WHAT IS NEEDED: Output only the lines below from the one containing "sequenceDiagram" to the one containing "Emergency revoke triggered", exactly as written, both ends kept.
* * * * * * *
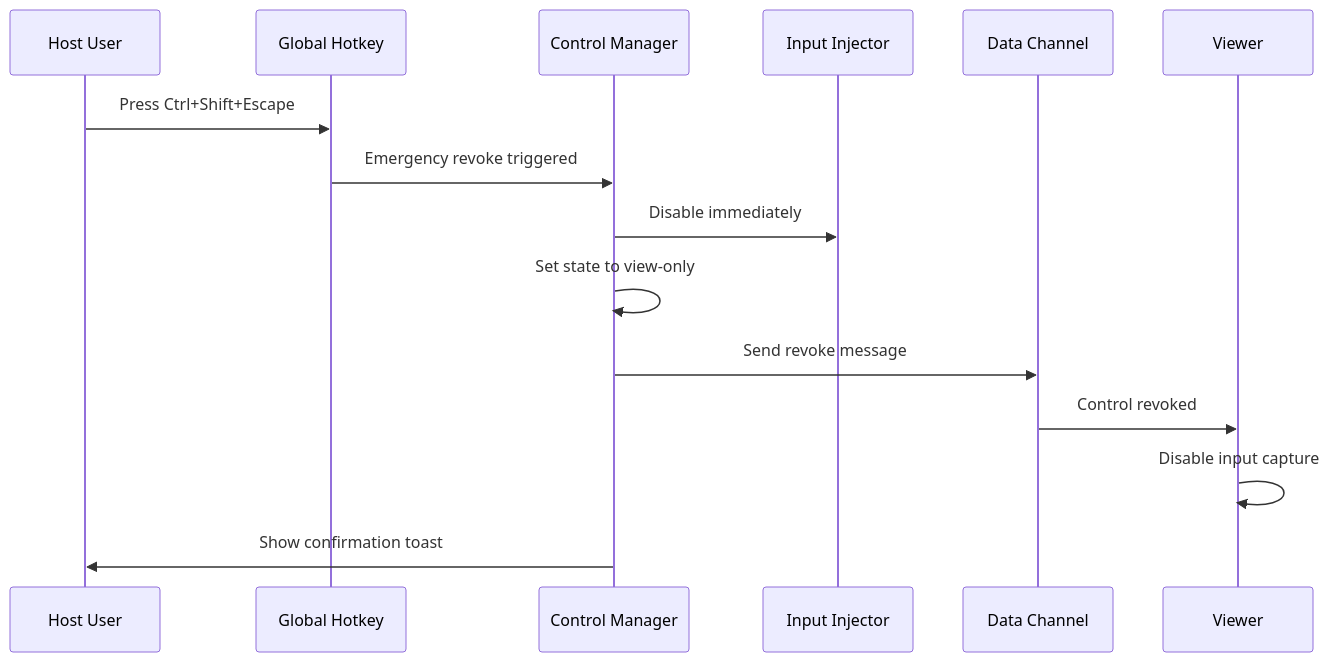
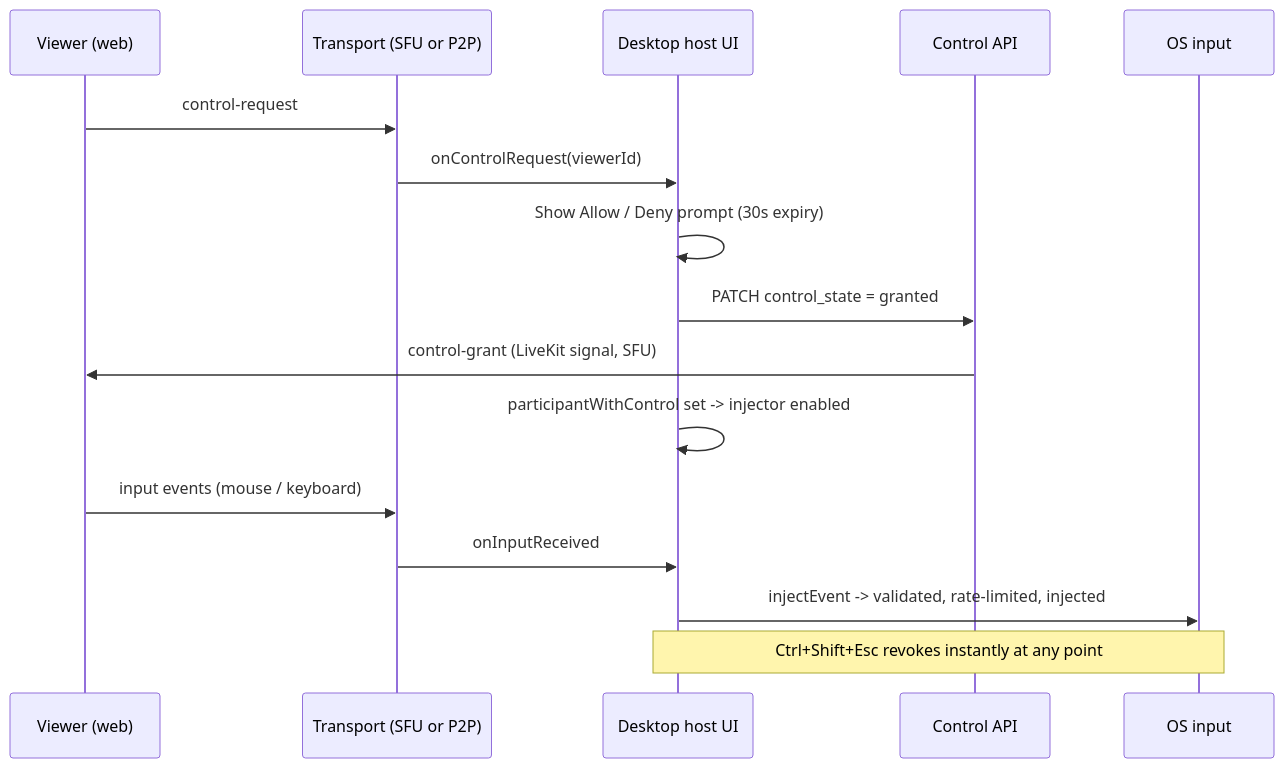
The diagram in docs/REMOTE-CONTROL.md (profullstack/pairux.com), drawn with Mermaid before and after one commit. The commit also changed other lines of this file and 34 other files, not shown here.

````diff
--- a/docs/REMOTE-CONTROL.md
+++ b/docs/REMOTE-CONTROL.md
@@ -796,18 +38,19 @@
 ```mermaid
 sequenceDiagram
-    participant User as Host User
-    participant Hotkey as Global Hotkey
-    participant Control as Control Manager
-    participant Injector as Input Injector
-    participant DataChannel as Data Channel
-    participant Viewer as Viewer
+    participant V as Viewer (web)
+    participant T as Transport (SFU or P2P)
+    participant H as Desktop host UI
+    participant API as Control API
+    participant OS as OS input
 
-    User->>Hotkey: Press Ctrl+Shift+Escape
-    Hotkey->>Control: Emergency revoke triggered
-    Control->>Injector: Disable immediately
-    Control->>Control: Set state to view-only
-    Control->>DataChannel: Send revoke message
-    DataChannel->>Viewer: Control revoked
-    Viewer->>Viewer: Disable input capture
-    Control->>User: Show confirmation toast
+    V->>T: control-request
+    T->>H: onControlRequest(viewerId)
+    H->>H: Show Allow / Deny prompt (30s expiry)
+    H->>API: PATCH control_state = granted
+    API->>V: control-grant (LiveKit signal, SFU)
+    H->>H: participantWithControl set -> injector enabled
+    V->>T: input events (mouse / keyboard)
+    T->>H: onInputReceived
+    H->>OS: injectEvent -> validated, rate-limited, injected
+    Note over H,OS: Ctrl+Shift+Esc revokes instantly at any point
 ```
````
* * * * * * *
TASK RESPONSE:
 sequenceDiagram
-    participant User as Host User
-    participant Hotkey as Global Hotkey
-    participant Control as Control Manager
-    participant Injector as Input Injector
-    participant DataChannel as Data Channel
-    participant Viewer as Viewer
+    participant V as Viewer (web)
+    participant T as Transport (SFU or P2P)
+    participant H as Desktop host UI
+    participant API as Control API
+    participant OS as OS input
 
-    User->>Hotkey: Press Ctrl+Shift+Escape
-    Hotkey->>Control: Emergency revoke triggered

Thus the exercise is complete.